Plots showing mean site level coral carbonate production rate (a) and bioerosion rate (b) data (kg CaCO3 m−2 yr−1) grouped by country or territory within ecoregions for TWA and Indian Ocean sites. Box plots depict the median (horizontal line), box height depicts first and third quartiles, whiskers represent the 95th percentile, and outliers outside the 95th percentile are shown as circles.
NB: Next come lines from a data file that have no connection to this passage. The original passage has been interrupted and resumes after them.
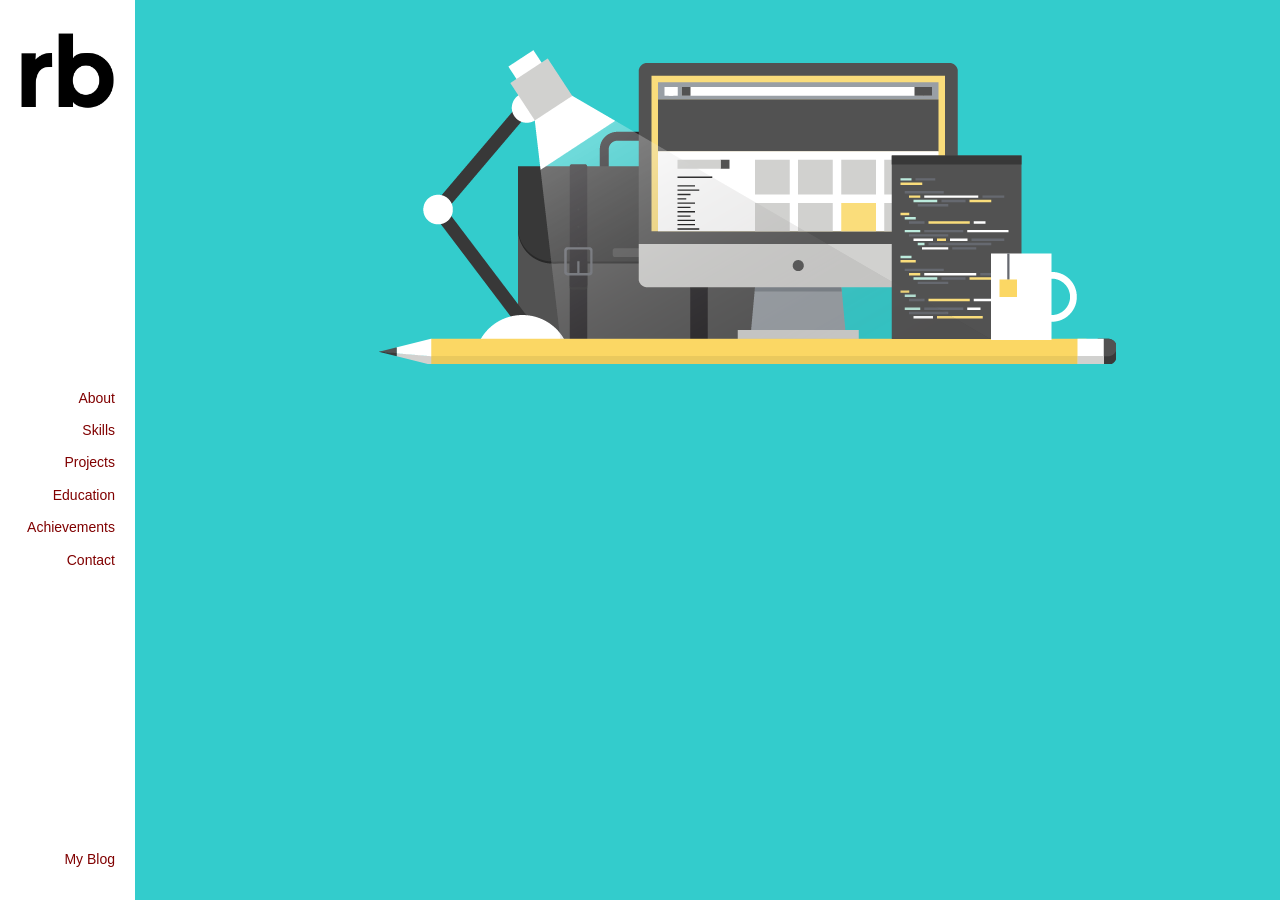
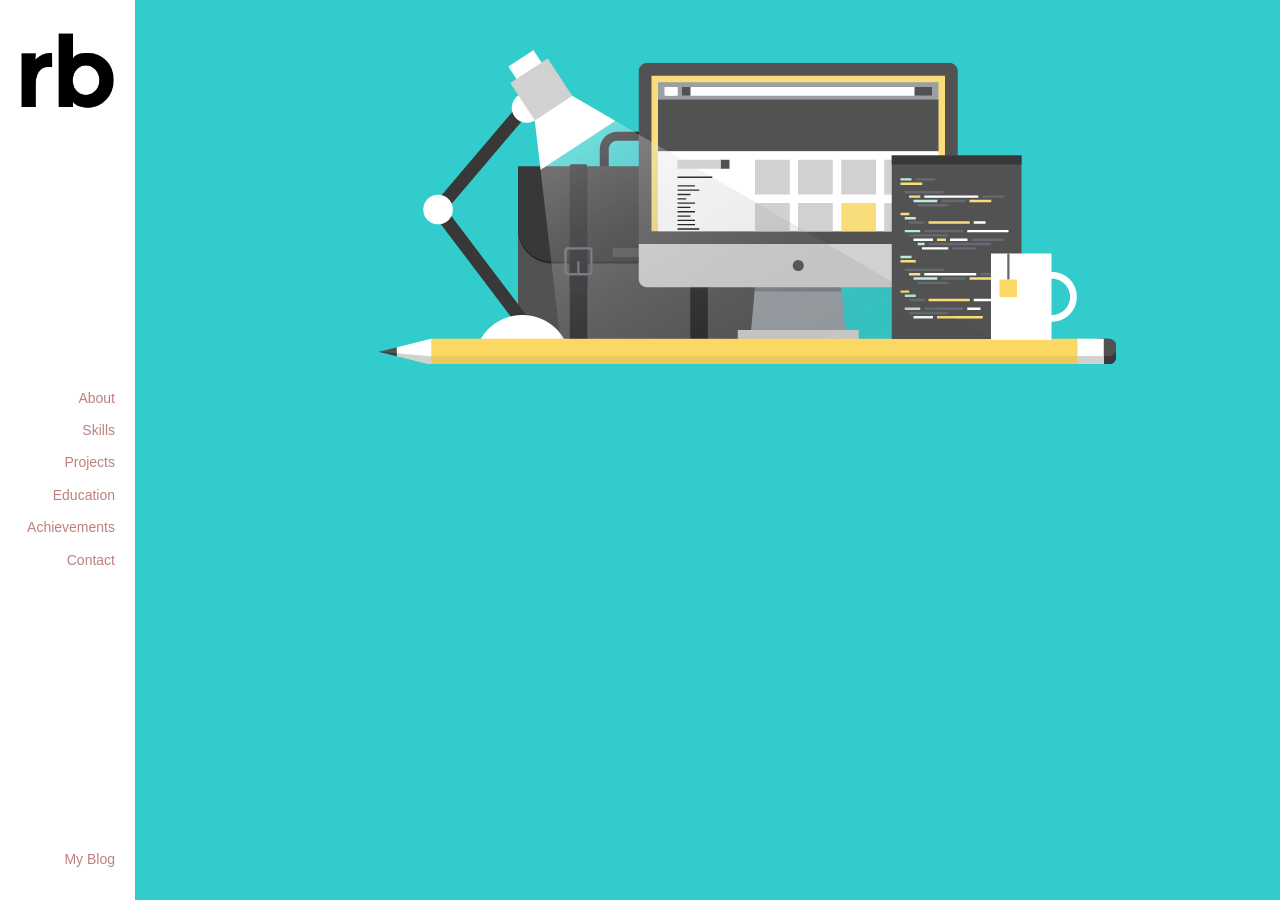
Before and after one commit to shivnshu/homepage, a Jekyll site: the page built from index.html, in a window 1280 px wide and 900 px high. Built offline with Jekyll 4.4.1, drawn with Linux system fonts in a browser that asks for light colours; nearby versions of some CDN libraries; Markdown is read by kramdown in place of the engine named in the settings.

Commit message:
refactoring

```diff
--- a/assets/css/main.css
+++ b/assets/css/main.css
@@ -531,12 +531,12 @@ body {
     .home-wrap header .site-nav li:last-child {
       margin-bottom: 0; }
     .home-wrap header .site-nav li a {
-      color: maroon; }
+      color: rgba(128, 0, 0, 0.5); }
   .home-wrap header .blog-link {
     display: block;
     text-align: right;
     padding-right: 20px;
-    color: maroon; }
+    color: rgba(128, 0, 0, 0.5); }
   .home-wrap header .mobile-nav-toggle {
     display: none;
     width: 50px;
@@ -595,6 +595,8 @@ body {
   .mobile-nav li {
     text-align: center;
     margin-bottom: 10px; }
+    .mobile-nav li a {
+      color: rgba(128, 0, 0, 0.5); }
 
 @media (max-width: 1070px) {
   .home-wrap header {
```
Also changed, not shown: assets/css/3-sections/header.sass (+4 -61 lines), 2 other files.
Country/territory codes are as follows: (1) Florida (n = 36); (2) Puerto Rico (n = 6); (3) Grand Cayman (n = 26); (4) Belize (n = 36); (5) Mexico (n = 64); (6) St. Croix (n = 36); (7) St. Maarten (n = 11); (8) Anguilla (n = 10); (9) Barbuda (n = 20); (10) Antigua (n = 28); (11) St. Lucia and St. Vincent (n = 37); (12) Bequia (n = 12); (13) Mustique (n = 16); (14) Canouan and Tobago Cays (n = 20); (15) Union/PSV and Carriacou (n = 20); (16) Bonaire (n = 62); (17) Mozambique (n = 55); (18) Kenya (n = 29); (19) Seychelles (n = 144); (20) Maldives (n = 25); (21) Chagos (n = 111); (22) Ningaloo (n = 34). n indicates the number of transects per country or territory.
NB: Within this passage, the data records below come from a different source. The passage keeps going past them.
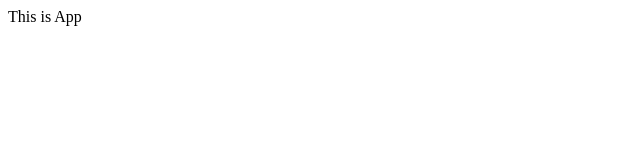
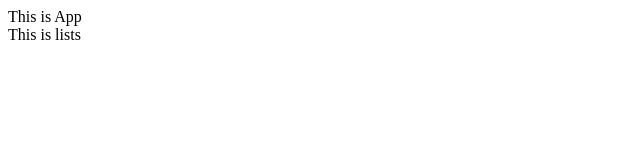
Before and after one commit to amagalla/NextJS_TSX_PG_CRUD, a Next.js app: page / in a window 1280 px wide. Shown: the top 160 px of the page, without its empty margins (0-640 px from the left). Built offline with nearby package versions, Linux system fonts and the light colour scheme.

Commit message:
removed .next and added compnentmponent and styles folder

```diff
--- a/pages/index.tsx
+++ b/pages/index.tsx
@@ -1,7 +1,13 @@
 import React, { FunctionComponent } from "react";
+import GetLists from "../src/components/GetLists";
 
 const App: FunctionComponent = () => {
-  return <div>This is App</div>;
+  return (
+    <>
+      <div>This is App</div>
+      <GetLists />
+    </>
+  );
 };
 
 export default App;
--- /dev/null
+++ b/src/components/GetLists.tsx
@@ -0,0 +1,7 @@
+import React, { FunctionComponent } from "react";
+
+const GetLists: FunctionComponent = () => {
+  return <div>This is lists</div>;
+};
+
+export default GetLists;
```
Also changed, not shown: 1 other file (tests, documents, lock files or other folders).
a–d, Calculated RAPmax rates (mm yr−1) before (a, c) and after (b, d) the 2016 bleaching event in the Seychelles and the Maldives. e, Plot shows changes in RAPmax rates at ‘recovered’ (n = 96) and ‘regime-shifted’ reefs37 (n = 72 pre-bleaching, n = 48 post-bleaching) in the Seychelles, and Maldives (n = 35 pre-bleaching, n = 25 post bleaching). Box plots depict the median (horizontal line), box height depicts first and third quartiles, whiskers represent the 95th percentile, and outliers outside the 95th percentile are shown as circles.
Supplementary Table 1 - Field data and accretion. The file contains location data for all sites along with transect level data on measured rates of carbonate production and bioerosion, and resultant reef accretion rates.
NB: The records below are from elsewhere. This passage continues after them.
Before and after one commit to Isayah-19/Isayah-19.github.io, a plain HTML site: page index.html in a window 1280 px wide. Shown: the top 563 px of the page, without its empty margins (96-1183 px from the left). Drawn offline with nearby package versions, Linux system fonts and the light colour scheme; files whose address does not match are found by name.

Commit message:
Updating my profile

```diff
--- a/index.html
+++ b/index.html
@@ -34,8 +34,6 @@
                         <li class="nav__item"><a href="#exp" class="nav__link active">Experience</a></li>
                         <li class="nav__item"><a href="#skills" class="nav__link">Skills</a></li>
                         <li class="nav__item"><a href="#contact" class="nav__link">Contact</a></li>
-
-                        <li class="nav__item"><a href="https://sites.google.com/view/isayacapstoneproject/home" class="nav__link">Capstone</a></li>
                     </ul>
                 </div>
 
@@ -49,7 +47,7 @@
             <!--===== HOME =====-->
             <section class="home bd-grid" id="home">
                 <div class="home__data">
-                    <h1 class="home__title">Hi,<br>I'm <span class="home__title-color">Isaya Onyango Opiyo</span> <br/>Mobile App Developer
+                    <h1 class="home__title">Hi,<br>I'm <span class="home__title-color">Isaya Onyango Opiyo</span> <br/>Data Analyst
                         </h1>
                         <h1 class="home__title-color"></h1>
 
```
Supplementary Table 2 - Recent and projected SLR rates. File contains recent and projected rates of SLR for each study region.
Supplementary Table 3 - Accretion-SLR interactions and projected increases in water depths. File contains data on calculated differences between accretion rates and recent and projected rates of sea level rise under RCP4.5 and 8.5 sea-level rise scenarios.
About this article
Cite this article
Perry, C.T., Alvarez-Filip, L., Graham, N.A.J. et al. Loss of coral reef growth capacity to track future increases in sea level. Nature 558, 396–400 (2018). https://doi.org/10.1038/s41586-018-0194-z
Scientific Reports (2021)
Nature Sustainability (2021)
Scientific Reports (2021)
Marine Biology (2021)
Increasing coral calcification in Orbicella faveolata and Pseudodiploria strigosa at Flower Garden Banks, Gulf of Mexico
Coral Reefs (2021)